## Task statement
Could the entries below be retyped exactly and in full?

........

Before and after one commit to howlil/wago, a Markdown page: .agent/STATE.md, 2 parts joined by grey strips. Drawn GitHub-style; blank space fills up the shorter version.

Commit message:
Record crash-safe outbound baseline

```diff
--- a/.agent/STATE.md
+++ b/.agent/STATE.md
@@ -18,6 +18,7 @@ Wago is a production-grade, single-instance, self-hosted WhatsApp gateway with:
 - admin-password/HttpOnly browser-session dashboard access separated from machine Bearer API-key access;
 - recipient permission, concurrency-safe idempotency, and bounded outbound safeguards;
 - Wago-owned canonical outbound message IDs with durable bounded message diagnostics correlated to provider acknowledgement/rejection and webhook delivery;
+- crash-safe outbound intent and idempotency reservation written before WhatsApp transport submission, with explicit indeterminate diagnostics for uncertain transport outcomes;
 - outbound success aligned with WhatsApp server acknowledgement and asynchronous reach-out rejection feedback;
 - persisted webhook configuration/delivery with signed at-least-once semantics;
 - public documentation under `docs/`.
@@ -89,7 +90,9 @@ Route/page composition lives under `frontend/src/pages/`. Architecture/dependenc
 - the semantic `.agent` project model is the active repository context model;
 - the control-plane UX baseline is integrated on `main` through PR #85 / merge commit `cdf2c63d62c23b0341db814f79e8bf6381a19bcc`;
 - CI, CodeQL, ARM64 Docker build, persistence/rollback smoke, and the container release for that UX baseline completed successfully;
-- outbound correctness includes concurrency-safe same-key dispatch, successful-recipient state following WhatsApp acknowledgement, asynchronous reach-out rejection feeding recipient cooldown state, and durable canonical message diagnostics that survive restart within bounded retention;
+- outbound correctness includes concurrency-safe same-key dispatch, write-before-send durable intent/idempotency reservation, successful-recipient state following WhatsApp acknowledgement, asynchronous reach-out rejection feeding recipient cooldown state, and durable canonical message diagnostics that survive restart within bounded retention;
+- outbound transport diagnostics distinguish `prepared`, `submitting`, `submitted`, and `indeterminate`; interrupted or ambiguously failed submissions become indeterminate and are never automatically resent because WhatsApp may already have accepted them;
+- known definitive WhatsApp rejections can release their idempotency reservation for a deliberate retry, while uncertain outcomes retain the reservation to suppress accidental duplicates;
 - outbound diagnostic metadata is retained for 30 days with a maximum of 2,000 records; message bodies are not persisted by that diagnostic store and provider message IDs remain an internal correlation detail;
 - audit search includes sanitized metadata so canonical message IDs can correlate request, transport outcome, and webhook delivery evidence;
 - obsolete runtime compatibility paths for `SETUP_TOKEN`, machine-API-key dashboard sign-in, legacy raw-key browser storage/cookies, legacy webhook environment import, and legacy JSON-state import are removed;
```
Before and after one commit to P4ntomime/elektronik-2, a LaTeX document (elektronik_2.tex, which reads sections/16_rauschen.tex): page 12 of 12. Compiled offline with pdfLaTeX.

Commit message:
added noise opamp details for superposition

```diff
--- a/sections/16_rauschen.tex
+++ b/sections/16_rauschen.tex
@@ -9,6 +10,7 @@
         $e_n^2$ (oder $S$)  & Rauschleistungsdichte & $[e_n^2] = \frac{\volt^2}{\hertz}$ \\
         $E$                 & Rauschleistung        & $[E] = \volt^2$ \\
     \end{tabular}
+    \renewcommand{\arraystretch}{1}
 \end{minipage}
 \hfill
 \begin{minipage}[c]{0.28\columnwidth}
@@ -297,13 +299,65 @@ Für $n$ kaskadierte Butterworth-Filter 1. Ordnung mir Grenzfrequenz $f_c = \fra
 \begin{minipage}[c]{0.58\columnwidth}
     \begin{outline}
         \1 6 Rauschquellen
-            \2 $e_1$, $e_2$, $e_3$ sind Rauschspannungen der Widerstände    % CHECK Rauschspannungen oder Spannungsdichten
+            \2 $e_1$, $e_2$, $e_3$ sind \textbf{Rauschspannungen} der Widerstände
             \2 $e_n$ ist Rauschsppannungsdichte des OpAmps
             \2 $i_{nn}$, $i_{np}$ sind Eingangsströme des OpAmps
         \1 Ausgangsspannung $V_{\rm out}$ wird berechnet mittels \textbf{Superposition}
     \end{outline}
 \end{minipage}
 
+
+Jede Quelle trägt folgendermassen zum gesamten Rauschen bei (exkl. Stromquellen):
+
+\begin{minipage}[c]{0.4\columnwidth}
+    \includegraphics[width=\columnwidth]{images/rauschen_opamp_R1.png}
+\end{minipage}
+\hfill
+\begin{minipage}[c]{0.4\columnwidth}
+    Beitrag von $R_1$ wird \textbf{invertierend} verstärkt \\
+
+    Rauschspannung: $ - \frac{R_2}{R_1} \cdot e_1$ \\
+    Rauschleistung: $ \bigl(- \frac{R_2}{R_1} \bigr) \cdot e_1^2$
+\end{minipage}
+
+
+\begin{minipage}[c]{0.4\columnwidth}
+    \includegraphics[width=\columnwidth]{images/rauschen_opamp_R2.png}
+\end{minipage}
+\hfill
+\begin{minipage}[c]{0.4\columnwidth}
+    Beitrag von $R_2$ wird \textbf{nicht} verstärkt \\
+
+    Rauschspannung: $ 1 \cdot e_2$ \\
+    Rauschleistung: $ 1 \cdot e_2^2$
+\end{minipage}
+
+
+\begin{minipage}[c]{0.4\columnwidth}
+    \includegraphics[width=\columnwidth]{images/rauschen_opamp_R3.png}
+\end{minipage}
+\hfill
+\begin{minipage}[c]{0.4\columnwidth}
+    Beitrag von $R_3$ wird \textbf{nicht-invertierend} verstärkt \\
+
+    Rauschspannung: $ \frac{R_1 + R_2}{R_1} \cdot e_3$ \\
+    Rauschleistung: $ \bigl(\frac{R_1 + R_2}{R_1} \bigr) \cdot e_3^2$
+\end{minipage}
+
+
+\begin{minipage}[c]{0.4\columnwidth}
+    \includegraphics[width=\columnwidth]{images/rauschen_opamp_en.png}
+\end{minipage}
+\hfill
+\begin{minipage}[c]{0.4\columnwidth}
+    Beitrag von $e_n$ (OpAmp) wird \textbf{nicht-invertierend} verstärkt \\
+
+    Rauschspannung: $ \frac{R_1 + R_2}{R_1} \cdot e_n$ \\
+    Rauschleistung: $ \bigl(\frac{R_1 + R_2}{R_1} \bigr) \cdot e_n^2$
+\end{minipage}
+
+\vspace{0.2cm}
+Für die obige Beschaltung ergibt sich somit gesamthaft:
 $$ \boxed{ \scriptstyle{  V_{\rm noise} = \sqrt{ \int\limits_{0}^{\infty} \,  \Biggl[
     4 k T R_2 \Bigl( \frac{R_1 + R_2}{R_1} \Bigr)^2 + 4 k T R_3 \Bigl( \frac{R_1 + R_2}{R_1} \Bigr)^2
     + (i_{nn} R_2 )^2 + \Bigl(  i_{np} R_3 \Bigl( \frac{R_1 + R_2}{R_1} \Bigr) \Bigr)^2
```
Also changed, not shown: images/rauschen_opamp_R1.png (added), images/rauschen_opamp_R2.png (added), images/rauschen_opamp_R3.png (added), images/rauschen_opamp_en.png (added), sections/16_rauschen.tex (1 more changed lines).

........

## Task result
Before and after one commit to howlil/wago, a Markdown page: .agent/STATE.md, 2 parts joined by grey strips. Drawn GitHub-style; blank space fills up the shorter version.

Commit message:
Record crash-safe outbound baseline

```diff
--- a/.agent/STATE.md
+++ b/.agent/STATE.md
@@ -18,6 +18,7 @@ Wago is a production-grade, single-instance, self-hosted WhatsApp gateway with:
 - admin-password/HttpOnly browser-session dashboard access separated from machine Bearer API-key access;
 - recipient permission, concurrency-safe idempotency, and bounded outbound safeguards;
 - Wago-owned canonical outbound message IDs with durable bounded message diagnostics correlated to provider acknowledgement/rejection and webhook delivery;
+- crash-safe outbound intent and idempotency reservation written before WhatsApp transport submission, with explicit indeterminate diagnostics for uncertain transport outcomes;
 - outbound success aligned with WhatsApp server acknowledgement and asynchronous reach-out rejection feedback;
 - persisted webhook configuration/delivery with signed at-least-once semantics;
 - public documentation under `docs/`.
@@ -89,7 +90,9 @@ Route/page composition lives under `frontend/src/pages/`. Architecture/dependenc
 - the semantic `.agent` project model is the active repository context model;
 - the control-plane UX baseline is integrated on `main` through PR #85 / merge commit `cdf2c63d62c23b0341db814f79e8bf6381a19bcc`;
 - CI, CodeQL, ARM64 Docker build, persistence/rollback smoke, and the container release for that UX baseline completed successfully;
-- outbound correctness includes concurrency-safe same-key dispatch, successful-recipient state following WhatsApp acknowledgement, asynchronous reach-out rejection feeding recipient cooldown state, and durable canonical message diagnostics that survive restart within bounded retention;
+- outbound correctness includes concurrency-safe same-key dispatch, write-before-send durable intent/idempotency reservation, successful-recipient state following WhatsApp acknowledgement, asynchronous reach-out rejection feeding recipient cooldown state, and durable canonical message diagnostics that survive restart within bounded retention;
+- outbound transport diagnostics distinguish `prepared`, `submitting`, `submitted`, and `indeterminate`; interrupted or ambiguously failed submissions become indeterminate and are never automatically resent because WhatsApp may already have accepted them;
+- known definitive WhatsApp rejections can release their idempotency reservation for a deliberate retry, while uncertain outcomes retain the reservation to suppress accidental duplicates;
 - outbound diagnostic metadata is retained for 30 days with a maximum of 2,000 records; message bodies are not persisted by that diagnostic store and provider message IDs remain an internal correlation detail;
 - audit search includes sanitized metadata so canonical message IDs can correlate request, transport outcome, and webhook delivery evidence;
 - obsolete runtime compatibility paths for `SETUP_TOKEN`, machine-API-key dashboard sign-in, legacy raw-key browser storage/cookies, legacy webhook environment import, and legacy JSON-state import are removed;
```
Before and after one commit to P4ntomime/elektronik-2, a LaTeX document (elektronik_2.tex, which reads sections/16_rauschen.tex): page 12 of 12. Compiled offline with pdfLaTeX.

Commit message:
added noise opamp details for superposition

```diff
--- a/sections/16_rauschen.tex
+++ b/sections/16_rauschen.tex
@@ -9,6 +10,7 @@
         $e_n^2$ (oder $S$)  & Rauschleistungsdichte & $[e_n^2] = \frac{\volt^2}{\hertz}$ \\
         $E$                 & Rauschleistung        & $[E] = \volt^2$ \\
     \end{tabular}
+    \renewcommand{\arraystretch}{1}
 \end{minipage}
 \hfill
 \begin{minipage}[c]{0.28\columnwidth}
@@ -297,13 +299,65 @@ Für $n$ kaskadierte Butterworth-Filter 1. Ordnung mir Grenzfrequenz $f_c = \fra
 \begin{minipage}[c]{0.58\columnwidth}
     \begin{outline}
         \1 6 Rauschquellen
-            \2 $e_1$, $e_2$, $e_3$ sind Rauschspannungen der Widerstände    % CHECK Rauschspannungen oder Spannungsdichten
+            \2 $e_1$, $e_2$, $e_3$ sind \textbf{Rauschspannungen} der Widerstände
             \2 $e_n$ ist Rauschsppannungsdichte des OpAmps
             \2 $i_{nn}$, $i_{np}$ sind Eingangsströme des OpAmps
         \1 Ausgangsspannung $V_{\rm out}$ wird berechnet mittels \textbf{Superposition}
     \end{outline}
 \end{minipage}
 
+
+Jede Quelle trägt folgendermassen zum gesamten Rauschen bei (exkl. Stromquellen):
+
+\begin{minipage}[c]{0.4\columnwidth}
+    \includegraphics[width=\columnwidth]{images/rauschen_opamp_R1.png}
+\end{minipage}
+\hfill
+\begin{minipage}[c]{0.4\columnwidth}
+    Beitrag von $R_1$ wird \textbf{invertierend} verstärkt \\
+
+    Rauschspannung: $ - \frac{R_2}{R_1} \cdot e_1$ \\
+    Rauschleistung: $ \bigl(- \frac{R_2}{R_1} \bigr) \cdot e_1^2$
+\end{minipage}
+
+
+\begin{minipage}[c]{0.4\columnwidth}
+    \includegraphics[width=\columnwidth]{images/rauschen_opamp_R2.png}
+\end{minipage}
+\hfill
+\begin{minipage}[c]{0.4\columnwidth}
+    Beitrag von $R_2$ wird \textbf{nicht} verstärkt \\
+
+    Rauschspannung: $ 1 \cdot e_2$ \\
+    Rauschleistung: $ 1 \cdot e_2^2$
+\end{minipage}
+
+
+\begin{minipage}[c]{0.4\columnwidth}
+    \includegraphics[width=\columnwidth]{images/rauschen_opamp_R3.png}
+\end{minipage}
+\hfill
+\begin{minipage}[c]{0.4\columnwidth}
+    Beitrag von $R_3$ wird \textbf{nicht-invertierend} verstärkt \\
+
+    Rauschspannung: $ \frac{R_1 + R_2}{R_1} \cdot e_3$ \\
+    Rauschleistung: $ \bigl(\frac{R_1 + R_2}{R_1} \bigr) \cdot e_3^2$
+\end{minipage}
+
+
+\begin{minipage}[c]{0.4\columnwidth}
+    \includegraphics[width=\columnwidth]{images/rauschen_opamp_en.png}
+\end{minipage}
+\hfill
+\begin{minipage}[c]{0.4\columnwidth}
+    Beitrag von $e_n$ (OpAmp) wird \textbf{nicht-invertierend} verstärkt \\
+
+    Rauschspannung: $ \frac{R_1 + R_2}{R_1} \cdot e_n$ \\
+    Rauschleistung: $ \bigl(\frac{R_1 + R_2}{R_1} \bigr) \cdot e_n^2$
+\end{minipage}
+
+\vspace{0.2cm}
+Für die obige Beschaltung ergibt sich somit gesamthaft:
 $$ \boxed{ \scriptstyle{  V_{\rm noise} = \sqrt{ \int\limits_{0}^{\infty} \,  \Biggl[
     4 k T R_2 \Bigl( \frac{R_1 + R_2}{R_1} \Bigr)^2 + 4 k T R_3 \Bigl( \frac{R_1 + R_2}{R_1} \Bigr)^2
     + (i_{nn} R_2 )^2 + \Bigl(  i_{np} R_3 \Bigl( \frac{R_1 + R_2}{R_1} \Bigr) \Bigr)^2
```
Also changed, not shown: images/rauschen_opamp_R1.png (added), images/rauschen_opamp_R2.png (added), images/rauschen_opamp_R3.png (added), images/rauschen_opamp_en.png (added), sections/16_rauschen.tex (1 more changed lines).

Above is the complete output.